hey all,

where should the y belt be seated on the end opposite the stepper motor / pulley. I’m sorry I do not know the name of the cylindrical / smooth part that the belt wraps around opposite the stepper motor :frowning:

should the belt be seated at the bottom of that part, rubbing the abs bracket?

also, my y axis is very loud as it travels towards the stepper motor. it seems as if its rubbing against something. maybe the bushings need to be “press fit” (squeezed) as i’ve read in a different thread? maybe this sound is normal? i really don’t have anything to benchmark this noise against.

also, would the dev file be the best place to learn all the technical names of the printer’s parts, and match those names up with drawings? does a CAD file exist that has all the printers parts, possibly marked up?


slightly unrelated edit:

ought my X belt be rubbing against the tension screw (closest to the x stepper motor)? And how might one gauge the correct tension of the x and y belts?

my Y belt is setting exactly in the middle of the far end idler pulleys. I had to make a hardware modification to my X axis belt an idler pulleys or my belt would slip off. After that mod, my X is the same as my Y, the bet rides in the middle of the 2 stacked bearings (pulleys).

Not sure I’ve heard this noise on the Z axis, but I only had mine functional for a few days until the bed had a problem and needed to go back… I’ll keep an eye on that.

On the X axis pulley, you can move the gear drive on the motor in and our and the belt in the belt holder clamps to get the belt away from that screw and it sounds like you’ll need to do that (one or both).


The Y axis belt should be roughly centered around the two bearings. The dual idler bearings should be self centering. If not the belt may need to be raised by lifting on the belt near the bearing and moving the bed back and forth.

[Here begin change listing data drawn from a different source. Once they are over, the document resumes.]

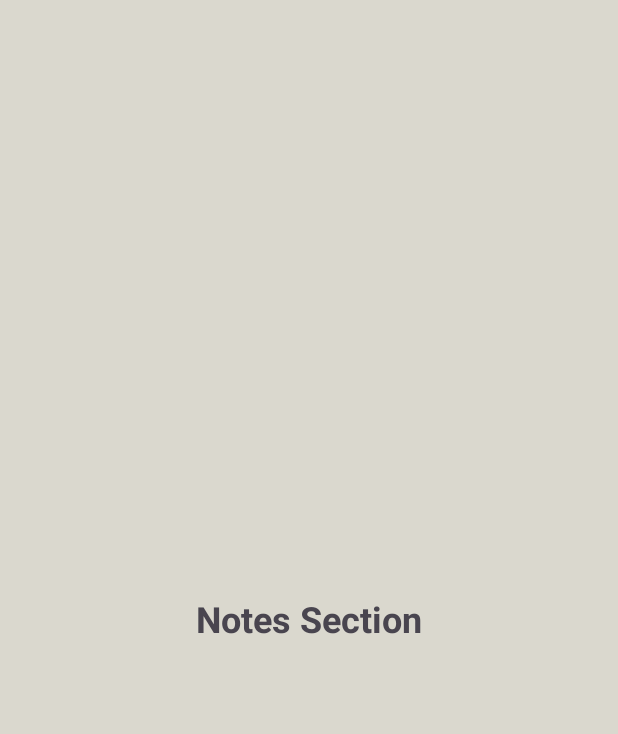
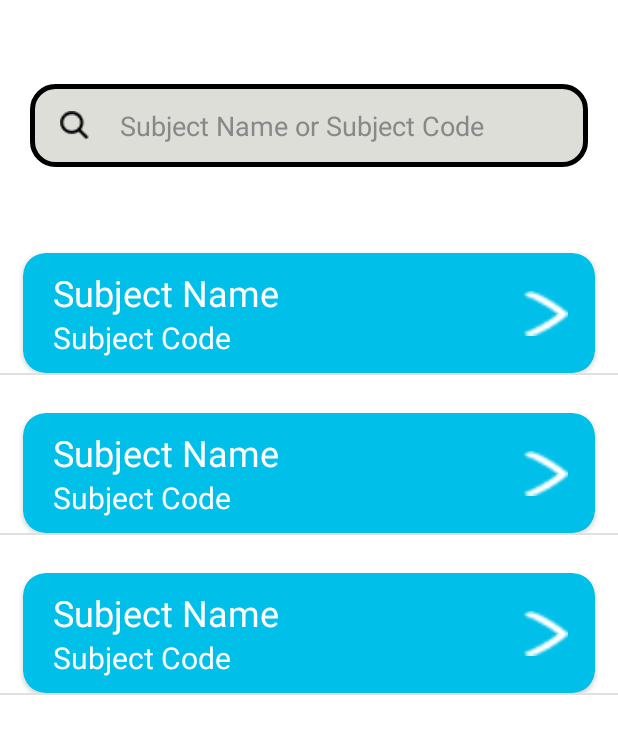
Before and after one commit to Vaibhavbansal15/JIIT-StudySync, an Android app: the layout fragment_notes_page.xml on its own in the app's theme, with its tools: preview values and no code run, on a phone screen of 412 x 824 dp. Shown: the top 734 px of the screen. Run offline under Robolectric (Android 15) with nearby library versions, the light colour scheme and no system bars.

Commit message:
created PYQ and Noted fragments

```diff
--- a/JIITStudySync/app/src/main/java/com/minorproject/jiitstudysync/UserDashboard.kt
+++ b/JIITStudySync/app/src/main/java/com/minorproject/jiitstudysync/UserDashboard.kt
@@ -22,7 +22,6 @@ class UserDashboard : AppCompatActivity() {
         super.onCreate(savedInstanceState)
         enableEdgeToEdge()
         setContentView(binding.root)
-//        replaceFragment(Home())
 
         auth = FirebaseAuth.getInstance()
         binding.logoutBtn.setOnClickListener {
@@ -42,7 +41,7 @@ class UserDashboard : AppCompatActivity() {
                 R.id.notesSection -> replaceFragment(NotesPage())
 
                 else -> {
-
+                    return@setOnItemSelectedListener false
                 }
             }
             true
--- /dev/null
+++ b/JIITStudySync/app/src/main/res/layout/custom_subject_list.xml
@@ -0,0 +1,60 @@
+<?xml version="1.0" encoding="utf-8"?>
+<androidx.constraintlayout.widget.ConstraintLayout xmlns:android="http://schemas.android.com/apk/res/android"
+    xmlns:app="http://schemas.android.com/apk/res-auto"
+    android:layout_width="match_parent"
+    android:layout_height="match_parent">
+
+    <androidx.cardview.widget.CardView
+        android:layout_width="match_parent"
+        android:layout_height="wrap_content"
+        android:layout_marginTop="25dp"
+        android:layout_marginStart="15dp"
+        android:layout_marginEnd="15dp"
+        app:cardCornerRadius="15dp"
+        android:backgroundTint="@color/Primary"
+        app:layout_constraintEnd_toEndOf="parent"
+        app:layout_constraintStart_toStartOf="parent"
+        app:layout_constraintTop_toTopOf="parent">
+
+        <androidx.constraintlayout.widget.ConstraintLayout
+            android:layout_width="match_parent"
+            android:layout_height="wrap_content">
+
+            <TextView
+                android:id="@+id/textView2"
+                android:layout_width="wrap_content"
+                android:layout_height="wrap_content"
+                android:layout_marginTop="10dp"
+                android:layout_marginStart="20dp"
+                android:text="Subject Name"
+                android:textColor="@color/white"
+                android:textSize="24sp"
+                app:layout_constraintStart_toStartOf="parent"
+                app:layout_constraintTop_toTopOf="parent" />
+
+            <TextView
+                android:id="@+id/textView"
+                android:layout_width="wrap_content"
+                android:layout_height="wrap_content"
+                android:layout_marginBottom="10dp"
+                android:layout_marginStart="20dp"
+                android:text="Subject Code"
+                android:textColor="@color/white"
+                android:textSize="20sp"
+                app:layout_constraintBottom_toBottomOf="parent"
+                app:layout_constraintStart_toStartOf="parent"
+                app:layout_constraintTop_toBottomOf="@+id/textView2" />
+
+            <ImageView
+                android:layout_width="30dp"
+                android:layout_height="30dp"
+                android:layout_margin="18dp"
+                android:src="@drawable/right_arrow_icon"
+                app:layout_constraintBottom_toBottomOf="parent"
+                app:layout_constraintEnd_toEndOf="parent"
+                app:layout_constraintTop_toTopOf="parent" />
+
+        </androidx.constraintlayout.widget.ConstraintLayout>
+    </androidx.cardview.widget.CardView>
+
+</androidx.constraintlayout.widget.ConstraintLayout>
--- a/JIITStudySync/app/src/main/res/layout/fragment_notes_page.xml
+++ b/JIITStudySync/app/src/main/res/layout/fragment_notes_page.xml
@@ -4,26 +4,42 @@
     xmlns:tools="http://schemas.android.com/tools"
     android:layout_width="match_parent"
     android:layout_height="match_parent"
-    android:background="@color/HintColor"
+    android:background="@color/white"
     tools:context=".NotesPage">
 
     <androidx.constraintlayout.widget.ConstraintLayout
         android:layout_width="match_parent"
         android:layout_height="match_parent">
 
-        <TextView
-            android:layout_width="wrap_content"
-            android:layout_height="wrap_content"
-            android:text="Notes Section"
-            android:textAlignment="center"
-            android:textColorHint="@color/black"
-            android:textSize="24sp"
-            android:textStyle="bold"
-            app:layout_constraintBottom_toBottomOf="parent"
+        <EditText
+            android:id="@+id/notesSearchBar"
+            android:layout_width="match_parent"
+            android:layout_height="55dp"
+            android:layout_marginStart="20dp"
+            android:layout_marginTop="56dp"
+            android:layout_marginEnd="20dp"
+            android:background="@drawable/custom_upload_edittext"
+            android:drawableStart="@drawable/search_icon"
+            android:drawablePadding="20dp"
+            android:hint="Subject Name or Subject Code"
+            android:textColorHint="@color/HintColor2"
+            android:textColor="@color/black"
             app:layout_constraintEnd_toEndOf="parent"
             app:layout_constraintStart_toStartOf="parent"
             app:layout_constraintTop_toTopOf="parent" />
 
+        <ListView
+            android:id="@+id/pyqList"
+            android:layout_width="0dp"
+            android:layout_height="0dp"
+            android:layout_marginTop="32dp"
+            android:layout_marginBottom="12dp"
+            app:layout_constraintBottom_toBottomOf="parent"
+            app:layout_constraintEnd_toEndOf="parent"
+            app:layout_constraintStart_toStartOf="parent"
+            app:layout_constraintTop_toBottomOf="@+id/notesSearchBar"
+            tools:listitem="@layout/custom_subject_list" />
+
     </androidx.constraintlayout.widget.ConstraintLayout>
 
 </FrameLayout>
```
Also changed, not shown: JIITStudySync/app/src/main/res/layout/activity_user_dashboard.xml (+4 -3 lines), JIITStudySync/app/src/main/res/layout/fragment_pyq_page.xml (+26 -10 lines), JIITStudySync/app/src/main/res/drawable/right_arrow_icon.png (added), JIITStudySync/app/src/main/res/drawable/search_icon.png (added).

If the belt moves down and continues to ride against the bottom of the idler assembly you can raise the positioning of the belt within the belt clamp underneath the bed.

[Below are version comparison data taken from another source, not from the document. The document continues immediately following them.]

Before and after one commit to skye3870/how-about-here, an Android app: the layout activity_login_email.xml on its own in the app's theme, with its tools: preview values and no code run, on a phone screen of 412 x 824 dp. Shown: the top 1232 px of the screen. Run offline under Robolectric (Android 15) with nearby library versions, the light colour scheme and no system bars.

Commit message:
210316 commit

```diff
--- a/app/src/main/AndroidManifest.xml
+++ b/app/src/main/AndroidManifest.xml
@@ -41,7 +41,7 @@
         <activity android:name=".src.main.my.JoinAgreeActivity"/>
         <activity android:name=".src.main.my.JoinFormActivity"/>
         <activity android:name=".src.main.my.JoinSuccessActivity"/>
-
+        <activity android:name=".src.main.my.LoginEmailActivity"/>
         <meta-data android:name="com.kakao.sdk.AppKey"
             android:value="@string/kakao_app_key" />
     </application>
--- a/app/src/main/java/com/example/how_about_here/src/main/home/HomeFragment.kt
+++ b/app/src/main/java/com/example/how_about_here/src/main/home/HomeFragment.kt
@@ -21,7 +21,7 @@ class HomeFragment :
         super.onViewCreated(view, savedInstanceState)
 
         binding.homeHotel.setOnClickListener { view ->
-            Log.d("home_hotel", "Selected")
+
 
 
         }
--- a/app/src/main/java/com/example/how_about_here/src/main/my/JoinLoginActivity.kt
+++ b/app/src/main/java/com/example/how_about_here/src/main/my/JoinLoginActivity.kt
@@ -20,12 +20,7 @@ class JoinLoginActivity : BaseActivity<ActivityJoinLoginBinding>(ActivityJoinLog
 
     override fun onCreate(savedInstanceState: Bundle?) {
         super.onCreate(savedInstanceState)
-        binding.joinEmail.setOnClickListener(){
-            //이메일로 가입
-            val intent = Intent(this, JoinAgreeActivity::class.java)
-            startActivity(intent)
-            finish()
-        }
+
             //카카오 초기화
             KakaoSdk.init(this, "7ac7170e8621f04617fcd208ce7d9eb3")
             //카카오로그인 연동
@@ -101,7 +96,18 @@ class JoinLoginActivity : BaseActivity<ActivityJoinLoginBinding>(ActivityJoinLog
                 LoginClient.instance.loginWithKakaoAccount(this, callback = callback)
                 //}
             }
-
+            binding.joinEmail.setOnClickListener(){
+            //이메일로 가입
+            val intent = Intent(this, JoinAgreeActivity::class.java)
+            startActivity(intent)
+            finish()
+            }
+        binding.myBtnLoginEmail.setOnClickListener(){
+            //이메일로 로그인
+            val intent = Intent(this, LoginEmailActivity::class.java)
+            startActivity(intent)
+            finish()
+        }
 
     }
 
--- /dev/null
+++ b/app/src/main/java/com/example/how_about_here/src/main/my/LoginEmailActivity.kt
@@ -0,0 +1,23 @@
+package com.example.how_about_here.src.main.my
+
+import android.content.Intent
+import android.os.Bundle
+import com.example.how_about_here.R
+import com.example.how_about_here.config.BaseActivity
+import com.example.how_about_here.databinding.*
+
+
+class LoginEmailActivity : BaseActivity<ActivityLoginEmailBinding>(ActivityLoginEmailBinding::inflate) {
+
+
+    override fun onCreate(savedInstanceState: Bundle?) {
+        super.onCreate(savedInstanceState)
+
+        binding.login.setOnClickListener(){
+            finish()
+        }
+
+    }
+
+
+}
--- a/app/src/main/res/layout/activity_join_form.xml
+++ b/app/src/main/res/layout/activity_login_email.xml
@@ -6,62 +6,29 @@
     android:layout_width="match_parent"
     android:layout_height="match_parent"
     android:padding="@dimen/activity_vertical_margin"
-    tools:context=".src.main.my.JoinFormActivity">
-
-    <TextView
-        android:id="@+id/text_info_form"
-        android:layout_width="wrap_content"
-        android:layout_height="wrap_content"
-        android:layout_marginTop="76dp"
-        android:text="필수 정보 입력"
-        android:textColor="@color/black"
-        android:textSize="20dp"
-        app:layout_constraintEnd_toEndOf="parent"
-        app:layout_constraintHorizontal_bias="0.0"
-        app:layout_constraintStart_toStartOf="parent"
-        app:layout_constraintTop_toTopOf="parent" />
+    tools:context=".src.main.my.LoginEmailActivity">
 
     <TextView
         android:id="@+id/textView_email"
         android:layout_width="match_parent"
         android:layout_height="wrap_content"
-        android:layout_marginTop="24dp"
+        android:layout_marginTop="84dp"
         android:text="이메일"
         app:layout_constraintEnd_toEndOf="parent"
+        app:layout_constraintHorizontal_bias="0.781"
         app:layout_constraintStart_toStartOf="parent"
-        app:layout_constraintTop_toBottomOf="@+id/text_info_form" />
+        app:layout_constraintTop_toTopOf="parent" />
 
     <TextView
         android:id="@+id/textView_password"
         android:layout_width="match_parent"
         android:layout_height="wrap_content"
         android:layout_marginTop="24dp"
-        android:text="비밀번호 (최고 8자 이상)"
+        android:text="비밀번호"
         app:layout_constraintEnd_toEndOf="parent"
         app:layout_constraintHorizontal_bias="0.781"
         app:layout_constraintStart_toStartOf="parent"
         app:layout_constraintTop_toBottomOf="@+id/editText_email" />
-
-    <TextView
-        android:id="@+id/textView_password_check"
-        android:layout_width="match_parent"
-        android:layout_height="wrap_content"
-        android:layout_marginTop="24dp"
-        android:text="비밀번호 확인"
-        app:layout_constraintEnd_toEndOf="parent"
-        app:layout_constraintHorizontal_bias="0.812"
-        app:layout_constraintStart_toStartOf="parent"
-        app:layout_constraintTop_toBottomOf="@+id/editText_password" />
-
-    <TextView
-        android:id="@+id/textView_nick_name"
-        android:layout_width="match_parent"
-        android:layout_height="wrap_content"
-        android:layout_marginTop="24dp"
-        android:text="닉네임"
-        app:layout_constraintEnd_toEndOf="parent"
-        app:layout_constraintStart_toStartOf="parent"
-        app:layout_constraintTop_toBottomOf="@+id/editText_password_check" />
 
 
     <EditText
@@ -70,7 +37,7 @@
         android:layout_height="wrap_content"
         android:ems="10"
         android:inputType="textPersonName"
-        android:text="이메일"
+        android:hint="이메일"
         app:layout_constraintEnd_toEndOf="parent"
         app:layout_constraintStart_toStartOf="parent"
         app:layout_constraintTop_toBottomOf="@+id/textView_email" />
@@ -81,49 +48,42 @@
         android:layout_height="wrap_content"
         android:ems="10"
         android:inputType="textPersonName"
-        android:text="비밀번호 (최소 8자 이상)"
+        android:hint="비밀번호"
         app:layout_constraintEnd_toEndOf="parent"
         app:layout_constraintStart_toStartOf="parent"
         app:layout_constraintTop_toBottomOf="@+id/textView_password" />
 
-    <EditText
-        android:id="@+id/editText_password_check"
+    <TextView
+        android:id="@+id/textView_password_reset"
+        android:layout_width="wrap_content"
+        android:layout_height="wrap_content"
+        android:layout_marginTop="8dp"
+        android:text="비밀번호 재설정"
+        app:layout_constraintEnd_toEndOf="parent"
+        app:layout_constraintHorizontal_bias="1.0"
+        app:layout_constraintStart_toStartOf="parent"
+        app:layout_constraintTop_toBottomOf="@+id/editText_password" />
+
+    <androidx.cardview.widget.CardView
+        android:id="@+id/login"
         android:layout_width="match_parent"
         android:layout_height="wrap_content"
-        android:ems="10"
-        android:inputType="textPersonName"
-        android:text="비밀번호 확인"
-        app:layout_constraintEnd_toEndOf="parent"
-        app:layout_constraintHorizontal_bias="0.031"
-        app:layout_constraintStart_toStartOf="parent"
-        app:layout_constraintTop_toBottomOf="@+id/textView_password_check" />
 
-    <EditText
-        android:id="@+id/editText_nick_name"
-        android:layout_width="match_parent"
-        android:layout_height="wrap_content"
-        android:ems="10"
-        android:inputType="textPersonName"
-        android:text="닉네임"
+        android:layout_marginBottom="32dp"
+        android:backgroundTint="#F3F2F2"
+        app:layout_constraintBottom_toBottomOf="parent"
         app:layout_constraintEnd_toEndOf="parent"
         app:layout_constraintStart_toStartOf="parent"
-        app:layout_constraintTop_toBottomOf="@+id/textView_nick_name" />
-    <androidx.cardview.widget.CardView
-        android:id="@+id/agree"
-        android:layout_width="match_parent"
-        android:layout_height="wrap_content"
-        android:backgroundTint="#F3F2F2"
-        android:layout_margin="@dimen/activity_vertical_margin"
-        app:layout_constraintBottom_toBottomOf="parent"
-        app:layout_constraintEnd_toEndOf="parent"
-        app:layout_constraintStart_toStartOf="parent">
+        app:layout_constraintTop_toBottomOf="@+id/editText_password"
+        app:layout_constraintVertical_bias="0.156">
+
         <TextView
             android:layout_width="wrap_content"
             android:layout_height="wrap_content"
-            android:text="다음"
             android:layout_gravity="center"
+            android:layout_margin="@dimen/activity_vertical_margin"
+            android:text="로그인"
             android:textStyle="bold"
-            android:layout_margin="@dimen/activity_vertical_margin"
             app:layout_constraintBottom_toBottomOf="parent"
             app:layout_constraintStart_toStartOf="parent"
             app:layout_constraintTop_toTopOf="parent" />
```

My Y axis is a bit louder as well and has not impacted the print quality.

In this directory: http://download.lulzbot.com/TAZ/hardware/printed_parts/ you will find the printed parts. In each folder there is a pdf of the part rendering. Hopefully that will help you identify the individual parts.

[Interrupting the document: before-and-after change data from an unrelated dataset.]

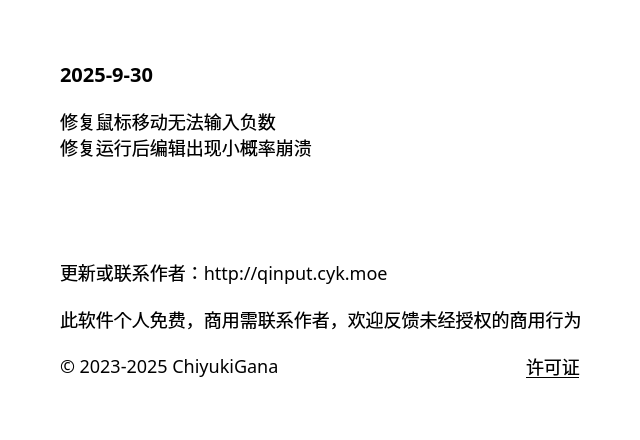
This is source/ui/AboutUi.ui in ChiyukiGana/Quickinput as Qt 5 draws it before an edit. The edited form follows.
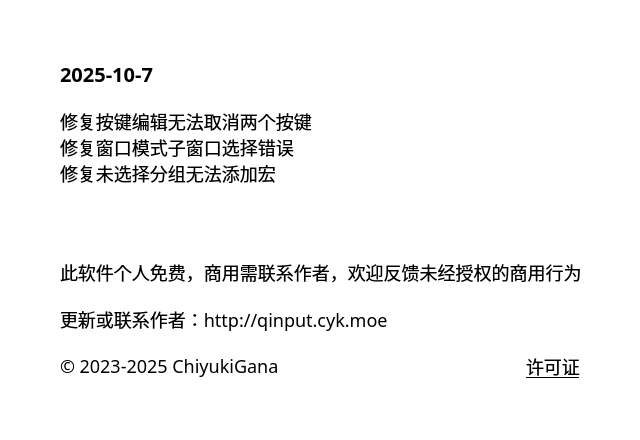
This is the edited form.

The edit to the form file:
```diff
--- a/source/ui/AboutUi.ui
+++ b/source/ui/AboutUi.ui
@@ -36,27 +36,6 @@
   </property>
   <layout class="QVBoxLayout" name="verticalLayout">
    <property name="spacing">
-    <number>0</number>
-   </property>
-   <property name="leftMargin">
-    <number>0</number>
-   </property>
-   <property name="topMargin">
-    <number>0</number>
-   </property>
-   <property name="rightMargin">
-    <number>0</number>
-   </property>
-   <property name="bottomMargin">
-    <number>0</number>
-   </property>
-   <item>
-    <widget class="QWidget" name="content_widget" native="true">
-     <property name="styleSheet">
-      <string notr="true">#content_widget{background:transparent}</string>
-     </property>
-     <layout class="QVBoxLayout" name="verticalLayout_2">
-      <property name="spacing">
        <number>20</number>
       </property>
       <property name="leftMargin">
@@ -90,7 +69,7 @@
          <string notr="true">font-size:20px</string>
         </property>
         <property name="text">
-         <string>2025-9-30</string>
+      <string>2025-10-7</string>
         </property>
         <property name="textFormat">
          <enum>Qt::TextFormat::PlainText</enum>
@@ -106,8 +85,9 @@
          </sizepolicy>
         </property>
         <property name="text">
-         <string>修复鼠标移动无法输入负数
-修复运行后编辑出现小概率崩溃</string>
+      <string>修复按键编辑无法取消两个按键
+修复窗口模式子窗口选择错误
+修复未选择分组无法添加宏</string>
         </property>
         <property name="textFormat">
          <enum>Qt::TextFormat::PlainText</enum>
@@ -120,25 +100,6 @@
         </property>
        </widget>
       </item>
-      <item>
-       <widget class="QLabel" name="url_label">
-        <property name="sizePolicy">
-         <sizepolicy hsizetype="Fixed" vsizetype="Fixed">
-          <horstretch>0</horstretch>
-          <verstretch>0</verstretch>
-         </sizepolicy>
-        </property>
-        <property name="cursor">
-         <cursorShape>PointingHandCursor</cursorShape>
-        </property>
-        <property name="text">
-         <string>更新或联系作者：http://qinput.cyk.moe</string>
-        </property>
-        <property name="textFormat">
-         <enum>Qt::TextFormat::PlainText</enum>
-        </property>
-       </widget>
-      </item>
       <item>
        <widget class="QLabel" name="copyright_dec_label">
         <property name="sizePolicy">
@@ -156,14 +117,33 @@
        </widget>
       </item>
       <item>
-       <widget class="QWidget" name="widget" native="true">
+    <widget class="QLabel" name="url_label">
+     <property name="sizePolicy">
+      <sizepolicy hsizetype="Fixed" vsizetype="Fixed">
+       <horstretch>0</horstretch>
+       <verstretch>0</verstretch>
+      </sizepolicy>
+     </property>
+     <property name="cursor">
+      <cursorShape>PointingHandCursor</cursorShape>
+     </property>
+     <property name="text">
+      <string>更新或联系作者：http://qinput.cyk.moe</string>
+     </property>
+     <property name="textFormat">
+      <enum>Qt::TextFormat::PlainText</enum>
+     </property>
+    </widget>
+   </item>
+   <item>
+    <widget class="QWidget" name="copyright_widget" native="true">
         <property name="sizePolicy">
          <sizepolicy hsizetype="Preferred" vsizetype="Fixed">
           <horstretch>0</horstretch>
           <verstretch>0</verstretch>
          </sizepolicy>
         </property>
-        <layout class="QHBoxLayout" name="horizontalLayout">
+     <layout class="QHBoxLayout" name="horizontalLayout_2">
          <property name="spacing">
           <number>0</number>
          </property>
@@ -228,9 +208,6 @@
            <property name="textFormat">
             <enum>Qt::TextFormat::PlainText</enum>
            </property>
-          </widget>
-         </item>
-        </layout>
        </widget>
       </item>
      </layout>
```
Lines whose indentation alone changed are shown as unchanged.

The screws used on the belt clamps on the X axis should not be touching the belt, you may want to tighten that screw to raise it off the belt. Would you mind taking a picture and sending it to support@lulzbot.com?

The belts should be about as tight as a rubber band stretched around your finger. You should be able to feel a tight resistance and still be able to deflect the belt a little bit. If the belt is too tight it can cause issues and resistance yet it still needs to be tight enough to be consistent.

Here are some snapshots of my x axis from the back


In pictures 5-6 i moved the belt towards the hot end side of the machine, moving the belt’s teeth off the screw heads. However the belt’s side still rubs the head of the screw.

I have to say that I’m psyched about the printer and am getting great prints off the machine. I’m just worried about wearing down my belt :stuck_out_tongue:

I made a FreeCAD assembly file during the TAZ development (when it was still named TK-0). It’s a little outdated now because the Lulzbot guys made some changes on printed parts since I modeled it, also it is not complete but it can give you an idea.


Look for TK0_Assembly.fcstd. All the other files are the parametric printed parts.

FreeCAD is an open source parametric 3D CAD software available on Windows, Mac OS X and Linux. Although the Mac version is not as up to date and suffers from specific bugs.

All the parts in the assembly are labeled.

You may want to loosen one of the set screws on the X axis pulley and move the pulley 3-4 mm away from the stepper motor. Then tighten the stepper motor pulley. Loosen the belt clamp nearest the x axis stepper motor and move the belt end closer to the extruder and away from the screw. Move the x axis back and forth to make sure that everything is moving smoothly and without binding. Try a test print to see if it’s stable and the that belt stays on track.